Exercise instructions - Could you copy every line of the data that contains "BuildContext"?

The data -

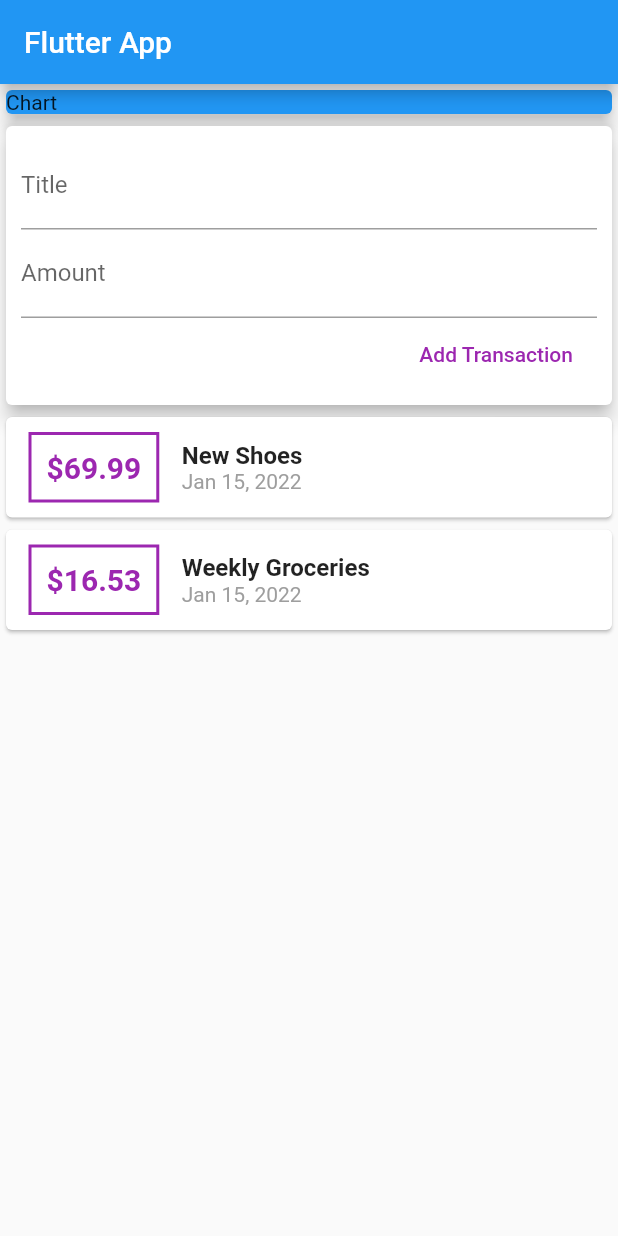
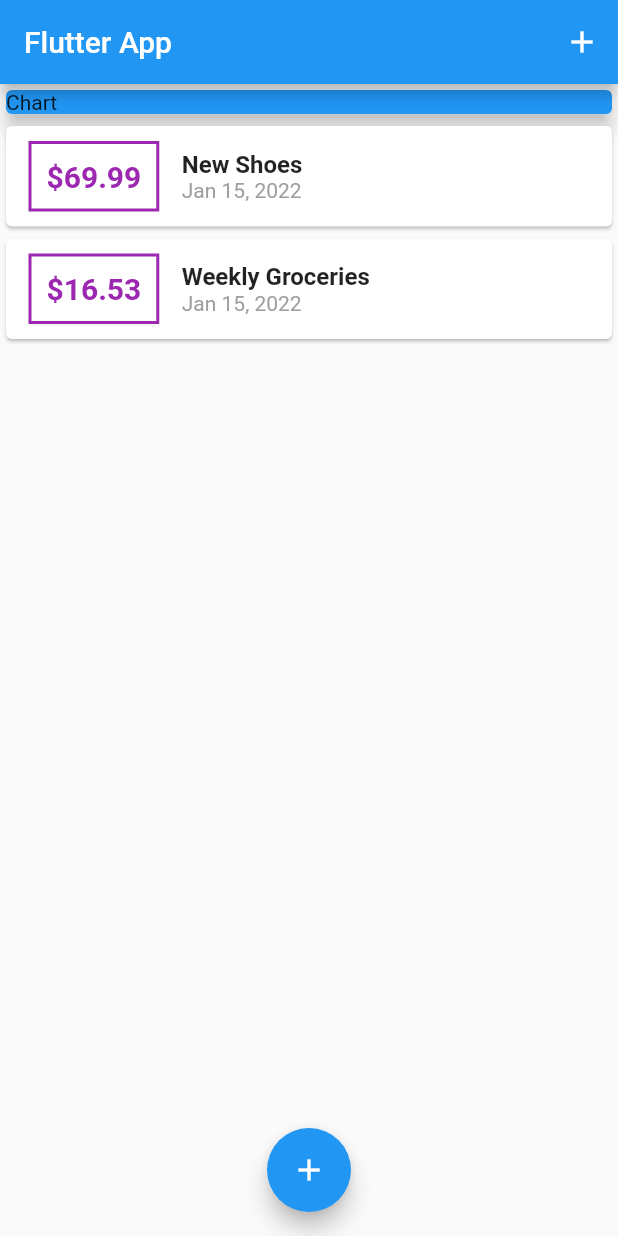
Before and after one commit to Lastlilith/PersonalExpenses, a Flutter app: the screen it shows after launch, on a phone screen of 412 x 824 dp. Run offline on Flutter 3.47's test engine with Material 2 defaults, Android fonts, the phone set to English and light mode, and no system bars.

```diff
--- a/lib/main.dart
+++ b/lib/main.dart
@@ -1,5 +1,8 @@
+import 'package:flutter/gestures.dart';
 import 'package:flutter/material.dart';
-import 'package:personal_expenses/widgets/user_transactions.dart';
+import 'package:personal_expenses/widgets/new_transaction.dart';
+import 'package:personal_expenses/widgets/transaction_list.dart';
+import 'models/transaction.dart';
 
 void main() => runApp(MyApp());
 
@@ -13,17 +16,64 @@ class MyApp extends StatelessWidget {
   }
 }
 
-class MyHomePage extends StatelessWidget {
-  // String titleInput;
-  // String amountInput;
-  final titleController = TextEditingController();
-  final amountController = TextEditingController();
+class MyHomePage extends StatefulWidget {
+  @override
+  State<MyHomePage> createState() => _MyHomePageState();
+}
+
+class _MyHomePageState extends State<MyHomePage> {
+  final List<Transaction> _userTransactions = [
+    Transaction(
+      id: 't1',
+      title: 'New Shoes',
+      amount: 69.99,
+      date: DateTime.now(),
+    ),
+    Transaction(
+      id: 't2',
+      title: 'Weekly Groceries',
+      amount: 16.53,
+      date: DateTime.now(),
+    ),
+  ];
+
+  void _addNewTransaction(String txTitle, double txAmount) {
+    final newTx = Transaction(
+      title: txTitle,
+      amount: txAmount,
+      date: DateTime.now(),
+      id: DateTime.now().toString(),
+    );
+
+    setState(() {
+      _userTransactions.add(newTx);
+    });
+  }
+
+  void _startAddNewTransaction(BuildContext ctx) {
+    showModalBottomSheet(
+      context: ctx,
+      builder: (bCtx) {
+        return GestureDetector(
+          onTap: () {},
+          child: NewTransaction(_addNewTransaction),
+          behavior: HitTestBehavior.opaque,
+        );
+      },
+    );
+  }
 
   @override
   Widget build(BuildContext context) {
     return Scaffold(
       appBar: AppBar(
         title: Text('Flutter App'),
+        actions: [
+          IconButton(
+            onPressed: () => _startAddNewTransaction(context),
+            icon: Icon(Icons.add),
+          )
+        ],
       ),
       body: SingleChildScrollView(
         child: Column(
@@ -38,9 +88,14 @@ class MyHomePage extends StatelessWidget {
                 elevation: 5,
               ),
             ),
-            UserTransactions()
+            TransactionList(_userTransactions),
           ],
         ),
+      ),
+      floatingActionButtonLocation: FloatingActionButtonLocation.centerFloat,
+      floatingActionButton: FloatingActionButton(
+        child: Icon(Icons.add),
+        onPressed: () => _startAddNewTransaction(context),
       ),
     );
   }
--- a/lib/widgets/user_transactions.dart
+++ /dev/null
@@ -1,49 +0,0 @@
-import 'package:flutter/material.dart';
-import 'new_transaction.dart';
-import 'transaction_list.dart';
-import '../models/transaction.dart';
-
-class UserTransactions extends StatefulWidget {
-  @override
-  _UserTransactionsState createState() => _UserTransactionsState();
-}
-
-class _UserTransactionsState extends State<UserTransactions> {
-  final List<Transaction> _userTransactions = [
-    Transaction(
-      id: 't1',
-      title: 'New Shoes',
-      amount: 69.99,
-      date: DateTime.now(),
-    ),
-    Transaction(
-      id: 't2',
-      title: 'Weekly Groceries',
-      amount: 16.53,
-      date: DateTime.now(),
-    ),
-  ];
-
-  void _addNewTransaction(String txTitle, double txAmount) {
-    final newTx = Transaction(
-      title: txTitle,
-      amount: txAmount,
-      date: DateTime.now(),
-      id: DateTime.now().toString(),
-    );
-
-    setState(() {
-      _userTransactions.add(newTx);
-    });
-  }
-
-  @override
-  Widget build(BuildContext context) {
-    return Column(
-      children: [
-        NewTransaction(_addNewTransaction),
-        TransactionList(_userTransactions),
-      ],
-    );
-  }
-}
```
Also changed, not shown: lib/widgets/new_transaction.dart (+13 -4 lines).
==
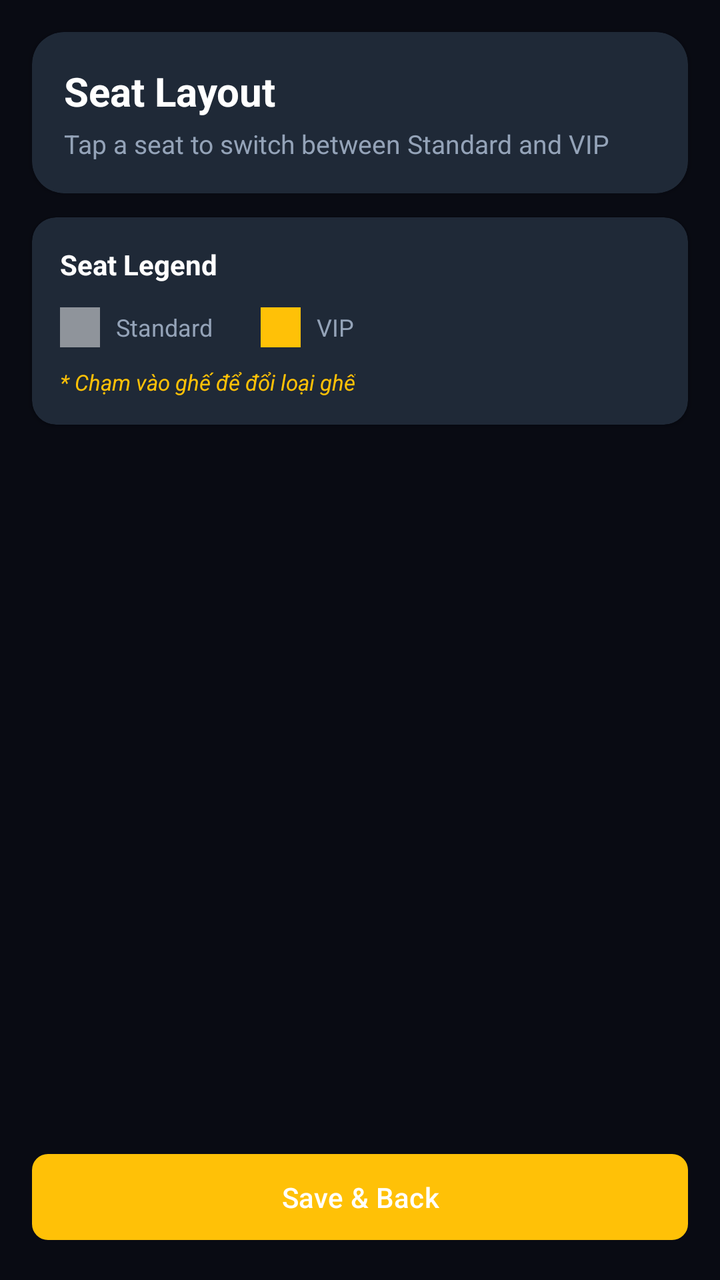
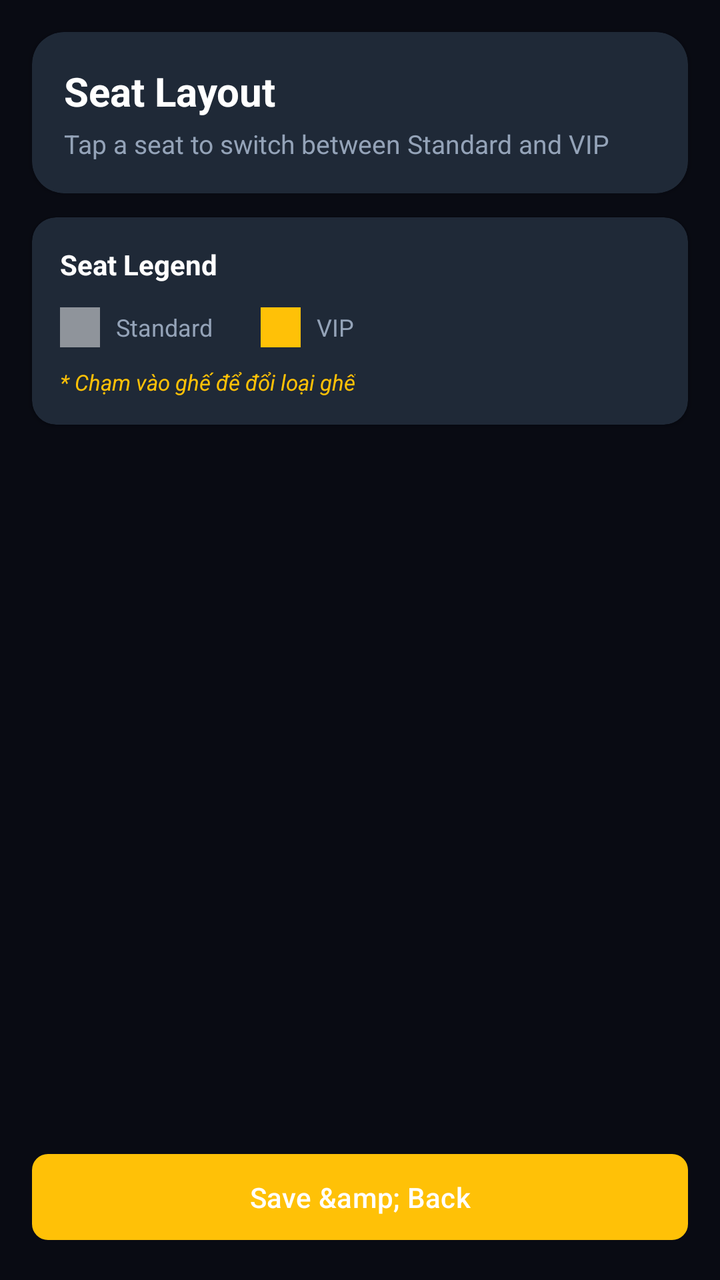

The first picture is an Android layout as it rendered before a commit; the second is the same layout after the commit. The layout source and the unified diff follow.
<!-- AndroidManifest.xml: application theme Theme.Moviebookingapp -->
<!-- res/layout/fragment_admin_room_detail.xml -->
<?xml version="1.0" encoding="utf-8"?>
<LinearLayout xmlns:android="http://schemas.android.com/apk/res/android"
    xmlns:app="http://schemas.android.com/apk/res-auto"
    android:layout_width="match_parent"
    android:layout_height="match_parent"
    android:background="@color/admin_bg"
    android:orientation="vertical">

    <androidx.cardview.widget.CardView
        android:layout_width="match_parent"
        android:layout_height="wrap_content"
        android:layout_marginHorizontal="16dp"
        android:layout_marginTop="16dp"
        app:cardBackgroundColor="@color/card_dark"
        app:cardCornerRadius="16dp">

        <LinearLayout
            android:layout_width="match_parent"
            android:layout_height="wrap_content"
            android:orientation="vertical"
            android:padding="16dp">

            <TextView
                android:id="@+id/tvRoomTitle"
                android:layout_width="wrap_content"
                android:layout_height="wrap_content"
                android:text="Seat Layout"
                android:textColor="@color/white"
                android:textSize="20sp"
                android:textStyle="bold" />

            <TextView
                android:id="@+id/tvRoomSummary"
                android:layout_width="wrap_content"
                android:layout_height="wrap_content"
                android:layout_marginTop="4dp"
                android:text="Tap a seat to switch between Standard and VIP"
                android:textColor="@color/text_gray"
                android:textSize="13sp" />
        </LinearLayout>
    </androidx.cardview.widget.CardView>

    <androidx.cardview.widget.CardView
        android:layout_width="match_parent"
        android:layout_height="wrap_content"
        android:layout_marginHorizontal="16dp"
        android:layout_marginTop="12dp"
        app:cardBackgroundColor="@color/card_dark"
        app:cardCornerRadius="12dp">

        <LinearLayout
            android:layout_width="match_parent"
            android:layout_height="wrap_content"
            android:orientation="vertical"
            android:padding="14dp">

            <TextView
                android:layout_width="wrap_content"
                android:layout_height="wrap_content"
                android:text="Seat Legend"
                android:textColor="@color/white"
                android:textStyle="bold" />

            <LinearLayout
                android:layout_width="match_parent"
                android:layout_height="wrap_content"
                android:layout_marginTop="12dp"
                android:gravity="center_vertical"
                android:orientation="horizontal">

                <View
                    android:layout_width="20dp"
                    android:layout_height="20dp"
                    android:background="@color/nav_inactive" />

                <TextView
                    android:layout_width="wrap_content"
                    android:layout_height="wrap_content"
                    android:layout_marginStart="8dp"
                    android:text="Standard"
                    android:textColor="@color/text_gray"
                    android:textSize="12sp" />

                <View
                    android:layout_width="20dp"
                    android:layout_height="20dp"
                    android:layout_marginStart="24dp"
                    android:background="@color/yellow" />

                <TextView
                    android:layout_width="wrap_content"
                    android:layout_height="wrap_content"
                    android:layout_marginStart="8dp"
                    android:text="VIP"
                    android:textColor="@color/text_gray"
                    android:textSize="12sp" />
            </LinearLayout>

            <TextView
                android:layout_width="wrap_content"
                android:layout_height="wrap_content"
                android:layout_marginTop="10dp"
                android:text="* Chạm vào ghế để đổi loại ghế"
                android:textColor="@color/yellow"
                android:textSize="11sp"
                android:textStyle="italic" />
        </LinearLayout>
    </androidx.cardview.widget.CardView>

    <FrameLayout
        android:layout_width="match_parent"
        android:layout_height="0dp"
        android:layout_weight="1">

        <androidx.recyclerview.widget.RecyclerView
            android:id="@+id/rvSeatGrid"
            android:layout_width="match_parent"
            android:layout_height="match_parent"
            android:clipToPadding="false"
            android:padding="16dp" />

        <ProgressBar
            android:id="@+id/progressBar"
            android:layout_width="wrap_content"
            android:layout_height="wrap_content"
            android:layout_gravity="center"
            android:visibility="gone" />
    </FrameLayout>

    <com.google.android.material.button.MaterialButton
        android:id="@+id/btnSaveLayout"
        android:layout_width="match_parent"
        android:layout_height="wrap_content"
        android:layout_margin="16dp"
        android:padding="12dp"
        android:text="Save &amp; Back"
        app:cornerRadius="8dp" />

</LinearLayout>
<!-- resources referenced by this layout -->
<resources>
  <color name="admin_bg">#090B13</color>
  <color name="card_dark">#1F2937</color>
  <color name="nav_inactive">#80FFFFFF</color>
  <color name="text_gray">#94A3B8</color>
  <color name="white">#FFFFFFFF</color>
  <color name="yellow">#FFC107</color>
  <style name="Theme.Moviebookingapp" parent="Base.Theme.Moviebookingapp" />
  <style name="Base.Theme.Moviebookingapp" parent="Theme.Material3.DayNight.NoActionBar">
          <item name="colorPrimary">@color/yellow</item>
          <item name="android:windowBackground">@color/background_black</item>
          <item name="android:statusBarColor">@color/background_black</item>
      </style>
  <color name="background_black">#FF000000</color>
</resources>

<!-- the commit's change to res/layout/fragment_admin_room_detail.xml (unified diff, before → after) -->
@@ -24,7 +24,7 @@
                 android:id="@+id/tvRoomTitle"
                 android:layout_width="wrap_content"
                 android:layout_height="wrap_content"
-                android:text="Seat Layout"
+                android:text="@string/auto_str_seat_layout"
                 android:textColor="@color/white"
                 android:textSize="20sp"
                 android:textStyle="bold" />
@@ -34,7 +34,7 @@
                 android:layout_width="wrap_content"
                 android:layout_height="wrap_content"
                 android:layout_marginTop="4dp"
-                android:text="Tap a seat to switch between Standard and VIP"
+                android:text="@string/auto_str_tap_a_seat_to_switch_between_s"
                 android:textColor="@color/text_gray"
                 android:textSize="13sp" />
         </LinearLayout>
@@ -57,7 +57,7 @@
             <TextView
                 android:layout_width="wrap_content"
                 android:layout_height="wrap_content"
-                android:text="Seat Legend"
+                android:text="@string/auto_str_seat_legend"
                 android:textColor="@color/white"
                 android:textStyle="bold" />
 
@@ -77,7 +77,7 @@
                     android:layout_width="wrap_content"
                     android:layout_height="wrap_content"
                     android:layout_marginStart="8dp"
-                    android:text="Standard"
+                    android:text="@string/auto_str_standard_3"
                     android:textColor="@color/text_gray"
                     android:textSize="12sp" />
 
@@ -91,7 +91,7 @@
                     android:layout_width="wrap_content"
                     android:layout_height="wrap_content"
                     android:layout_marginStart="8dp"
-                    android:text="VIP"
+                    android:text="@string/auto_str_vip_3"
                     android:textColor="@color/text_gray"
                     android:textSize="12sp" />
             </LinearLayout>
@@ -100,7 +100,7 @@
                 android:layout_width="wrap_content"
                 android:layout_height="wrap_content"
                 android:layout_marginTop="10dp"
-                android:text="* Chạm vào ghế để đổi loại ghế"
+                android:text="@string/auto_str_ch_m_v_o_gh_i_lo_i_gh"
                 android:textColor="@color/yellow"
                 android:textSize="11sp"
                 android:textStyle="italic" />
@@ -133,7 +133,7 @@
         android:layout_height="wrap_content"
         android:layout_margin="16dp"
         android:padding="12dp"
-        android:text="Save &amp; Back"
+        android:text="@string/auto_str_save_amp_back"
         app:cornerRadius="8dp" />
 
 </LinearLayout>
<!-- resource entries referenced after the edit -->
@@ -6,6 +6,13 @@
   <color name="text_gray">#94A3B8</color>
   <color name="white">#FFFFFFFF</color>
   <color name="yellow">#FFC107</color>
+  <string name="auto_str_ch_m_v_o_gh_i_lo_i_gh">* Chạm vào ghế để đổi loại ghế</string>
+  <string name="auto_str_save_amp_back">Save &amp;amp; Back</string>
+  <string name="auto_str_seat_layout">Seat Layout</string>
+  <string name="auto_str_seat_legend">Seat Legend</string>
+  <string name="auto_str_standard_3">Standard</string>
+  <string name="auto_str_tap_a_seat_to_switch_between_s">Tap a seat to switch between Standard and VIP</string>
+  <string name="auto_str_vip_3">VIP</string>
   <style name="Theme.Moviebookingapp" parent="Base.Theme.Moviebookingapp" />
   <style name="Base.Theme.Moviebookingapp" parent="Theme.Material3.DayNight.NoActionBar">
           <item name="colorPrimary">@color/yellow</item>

Solution to the exercise -
+  void _startAddNewTransaction(BuildContext ctx) {
   Widget build(BuildContext context) {
-  Widget build(BuildContext context) {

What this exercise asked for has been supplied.